■ What to work on ■
Could you filter the records below down to the lines that include the word "rgba"?

──────── Record excerpts

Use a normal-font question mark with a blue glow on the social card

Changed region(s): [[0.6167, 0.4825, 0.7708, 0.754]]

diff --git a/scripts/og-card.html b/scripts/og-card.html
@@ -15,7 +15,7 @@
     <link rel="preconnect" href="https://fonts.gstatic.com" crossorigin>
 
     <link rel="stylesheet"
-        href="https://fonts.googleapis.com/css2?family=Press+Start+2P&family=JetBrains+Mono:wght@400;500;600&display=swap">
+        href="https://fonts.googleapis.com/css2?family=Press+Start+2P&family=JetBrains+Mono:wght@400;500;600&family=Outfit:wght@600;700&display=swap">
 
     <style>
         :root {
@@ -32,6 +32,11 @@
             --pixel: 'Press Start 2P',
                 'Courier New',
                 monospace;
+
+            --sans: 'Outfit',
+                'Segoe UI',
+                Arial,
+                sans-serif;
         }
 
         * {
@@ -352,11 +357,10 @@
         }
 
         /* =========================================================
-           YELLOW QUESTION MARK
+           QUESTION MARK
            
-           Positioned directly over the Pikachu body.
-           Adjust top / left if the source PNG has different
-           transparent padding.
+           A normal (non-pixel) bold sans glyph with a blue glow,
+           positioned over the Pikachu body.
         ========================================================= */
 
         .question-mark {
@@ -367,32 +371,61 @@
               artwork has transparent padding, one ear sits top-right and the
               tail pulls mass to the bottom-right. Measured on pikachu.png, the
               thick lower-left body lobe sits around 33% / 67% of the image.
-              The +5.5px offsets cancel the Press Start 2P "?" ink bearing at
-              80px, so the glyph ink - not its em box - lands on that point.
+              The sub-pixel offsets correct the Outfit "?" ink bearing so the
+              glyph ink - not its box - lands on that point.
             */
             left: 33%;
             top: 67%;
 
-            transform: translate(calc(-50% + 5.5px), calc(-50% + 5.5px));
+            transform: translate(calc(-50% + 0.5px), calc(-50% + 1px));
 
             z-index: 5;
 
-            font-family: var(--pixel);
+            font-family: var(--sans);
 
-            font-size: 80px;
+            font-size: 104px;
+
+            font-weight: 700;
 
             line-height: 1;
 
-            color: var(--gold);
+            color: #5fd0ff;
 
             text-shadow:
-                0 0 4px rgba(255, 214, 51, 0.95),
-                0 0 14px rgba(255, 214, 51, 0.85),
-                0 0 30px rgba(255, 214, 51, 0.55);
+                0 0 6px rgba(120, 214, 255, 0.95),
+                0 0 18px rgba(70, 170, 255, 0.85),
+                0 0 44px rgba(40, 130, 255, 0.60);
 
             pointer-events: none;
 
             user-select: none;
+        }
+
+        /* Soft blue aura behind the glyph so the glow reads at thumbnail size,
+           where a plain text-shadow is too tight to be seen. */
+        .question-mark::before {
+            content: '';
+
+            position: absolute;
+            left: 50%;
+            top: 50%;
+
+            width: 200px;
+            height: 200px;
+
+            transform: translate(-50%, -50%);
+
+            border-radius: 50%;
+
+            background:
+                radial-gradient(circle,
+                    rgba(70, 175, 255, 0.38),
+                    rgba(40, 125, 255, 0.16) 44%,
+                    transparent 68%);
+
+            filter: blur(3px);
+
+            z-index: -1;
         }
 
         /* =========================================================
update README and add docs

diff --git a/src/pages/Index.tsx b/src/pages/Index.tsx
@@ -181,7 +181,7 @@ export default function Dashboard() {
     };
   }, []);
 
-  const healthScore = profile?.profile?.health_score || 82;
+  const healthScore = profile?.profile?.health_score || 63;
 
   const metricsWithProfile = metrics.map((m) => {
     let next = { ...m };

────────────────

■ Answer space ■
-                0 0 4px rgba(255, 214, 51, 0.95),
-                0 0 14px rgba(255, 214, 51, 0.85),
-                0 0 30px rgba(255, 214, 51, 0.55);
+                0 0 6px rgba(120, 214, 255, 0.95),
+                0 0 18px rgba(70, 170, 255, 0.85),
+                0 0 44px rgba(40, 130, 255, 0.60);
+                    rgba(70, 175, 255, 0.38),
+                    rgba(40, 125, 255, 0.16) 44%,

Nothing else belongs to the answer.